|Peak vehicle requirement||Monday to Saturday: 12
|Night-time||Night bus N133|
|Length||9 miles (14 km)|
|Frequency||About every 12 minutes|
|Journey time||36-63 minutes|
|Operates||5:30am until 1:00am|
|London Transport portal|
The 118 commenced operation on November 18, 1936 as a daily service between Clapham Common and Mitcham Common (Horse & Groom). It was a "localisation" of route 5 and was introduced as part of a small route change scheme in which route 5 was withdrawn between Clapham Common and Mitcham, being re-routed to Raynes Park to replace route 67.
By 1950, the route was extended at the southern end beyond Mitcham Common to Raynes Park, via Mitcham Cricket Green, Morden and Lower Morden, at that time being jointly operated seven days a week by Streatham (AK) Garage and Merton (AL) Garage using STL and D class vehicles respectively. By 1953, RT class vehicles had taken over both allocations and for the next 15 years the route essentially continued unaltered.
On 22 March 1969, the route was withdrawn between Raynes Park and Morden Station as part of a policy of (a) route shortening to improve efficiency and (b) the gradual introduction of driver-only operation. The section lost from the 118 was taken over by new driver-only operated flat-fare Route M1 which also absorbed the old 151 route between Morden and Hackbridge. The Merton (AL) allocation on the 118 was also withdrawn from this date, that garage taking responsibility for the M1 in lieu, leaving Streatham (AK) the sole operator, still with RTs.
From 17 June 1972, the Sunday operation was transferred to Brixton (BN) Garage using RTs. By this time, Streatham were able to convert the Saturday service to Routemaster (RM) operation using vehicles spare from the weekday allocations on Routes 49 and 159. From May 1973, Brixton gained a Monday to Saturday allocation as well and by May 1976 the route was fully converted to RM operation, having been subject to a gradual changeover in the interim.
From 28 October 1978, Brixton Garage took over the route entirely, by which time it was the only service from that depot using Routemasters, the other crew (driver/conductor) operations on Routes 109 and 133 both using doored Daimler Fleetline (DM) class vehicles.
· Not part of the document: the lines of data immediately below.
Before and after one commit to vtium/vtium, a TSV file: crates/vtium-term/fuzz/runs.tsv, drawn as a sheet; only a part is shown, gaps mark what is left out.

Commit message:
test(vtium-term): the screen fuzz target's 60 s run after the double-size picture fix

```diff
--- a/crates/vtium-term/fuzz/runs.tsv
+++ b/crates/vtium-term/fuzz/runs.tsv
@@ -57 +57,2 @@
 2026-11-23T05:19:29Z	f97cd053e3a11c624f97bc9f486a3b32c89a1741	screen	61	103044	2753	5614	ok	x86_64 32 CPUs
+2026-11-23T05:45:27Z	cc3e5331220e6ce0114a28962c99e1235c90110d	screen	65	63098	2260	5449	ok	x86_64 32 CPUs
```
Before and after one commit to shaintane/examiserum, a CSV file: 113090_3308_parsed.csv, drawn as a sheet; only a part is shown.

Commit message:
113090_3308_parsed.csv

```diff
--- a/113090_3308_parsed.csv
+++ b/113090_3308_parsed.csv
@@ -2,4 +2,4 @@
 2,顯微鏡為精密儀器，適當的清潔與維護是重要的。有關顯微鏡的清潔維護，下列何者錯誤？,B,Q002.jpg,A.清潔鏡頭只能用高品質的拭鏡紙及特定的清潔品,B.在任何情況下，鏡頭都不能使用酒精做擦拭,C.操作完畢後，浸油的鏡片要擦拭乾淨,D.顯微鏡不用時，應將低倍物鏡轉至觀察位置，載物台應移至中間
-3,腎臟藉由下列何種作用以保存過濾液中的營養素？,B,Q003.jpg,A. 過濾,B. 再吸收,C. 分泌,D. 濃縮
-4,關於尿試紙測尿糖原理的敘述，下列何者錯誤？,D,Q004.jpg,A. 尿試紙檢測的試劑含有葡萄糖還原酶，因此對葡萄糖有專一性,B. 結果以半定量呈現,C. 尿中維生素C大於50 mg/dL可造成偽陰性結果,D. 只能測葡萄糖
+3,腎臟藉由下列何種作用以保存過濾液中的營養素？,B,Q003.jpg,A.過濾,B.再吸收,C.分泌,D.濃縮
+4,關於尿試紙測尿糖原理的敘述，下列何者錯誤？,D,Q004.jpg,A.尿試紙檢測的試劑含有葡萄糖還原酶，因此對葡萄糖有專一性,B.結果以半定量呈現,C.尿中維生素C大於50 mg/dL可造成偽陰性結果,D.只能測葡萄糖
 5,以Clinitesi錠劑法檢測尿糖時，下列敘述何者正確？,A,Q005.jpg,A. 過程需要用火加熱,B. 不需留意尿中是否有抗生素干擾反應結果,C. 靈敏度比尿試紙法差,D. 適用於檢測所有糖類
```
Even if DM class vehicles were available for the 118, they were never used as their larger size made them inappropriate for use along the narrow Commonside East in Mitcham, a likely factor in the route not succumbing sooner to One Person Operation (OPO). In 1979, London Transport Buses was broken up into multiple administrative districts, the South London area (encompassing Brixton Garage and those neighbouring) being designated as Wandle District.
The 118 continued to dodge the inevitable conversion to OPO for a few more years, having escaped the purge of 4 September 1982, when massive service cuts were implemented across the whole LT bus network. However, with the practice having laid low for a few years, 1985 saw another massive push towards driver-only operation, dictated by government policy after they took control of London Transport from the Greater London Council (GLC) in 1984. Under the short-lived renaming of London Regional Transport (LRT), the new body enacted four major OPO conversion programmes in 1985.
The 118 came up for conversion in the second programme, on 27 April 1985. On the plus side, the route was allocated 16 brand new Metrobus (M) class vehicles within the range M1203-M1233. The type was fairly new to the area, Wandle District having been designated the last in London to receive replacements for the unreliable DMS class, with Brixton receiving the 22 Cummins-engined batch of Metrobuses (M1084-1105) for Routes 50 and 95 in November 1984. On the 118, the issue of tight clearance along Commonside East was addressed by introducing 'passing points' with appropriate road signage for the drivers and the replacement of one of the existing road-side bus stops with a bay stop (since relocated). Initially, insufficient new blinds were available so the new vehicles operated with the old RM side-blinds in the front box but the new blinds arrived soon after allowing mixed operation from both batches of Metrobuses at the garage. In the following months, there were at least two incidents (both on Saturdays) of crew-operated RMs re-appearing in normal service on the 118 alongside OPO Metrobuses, presumably done for logistical rather than nostalgic reasons.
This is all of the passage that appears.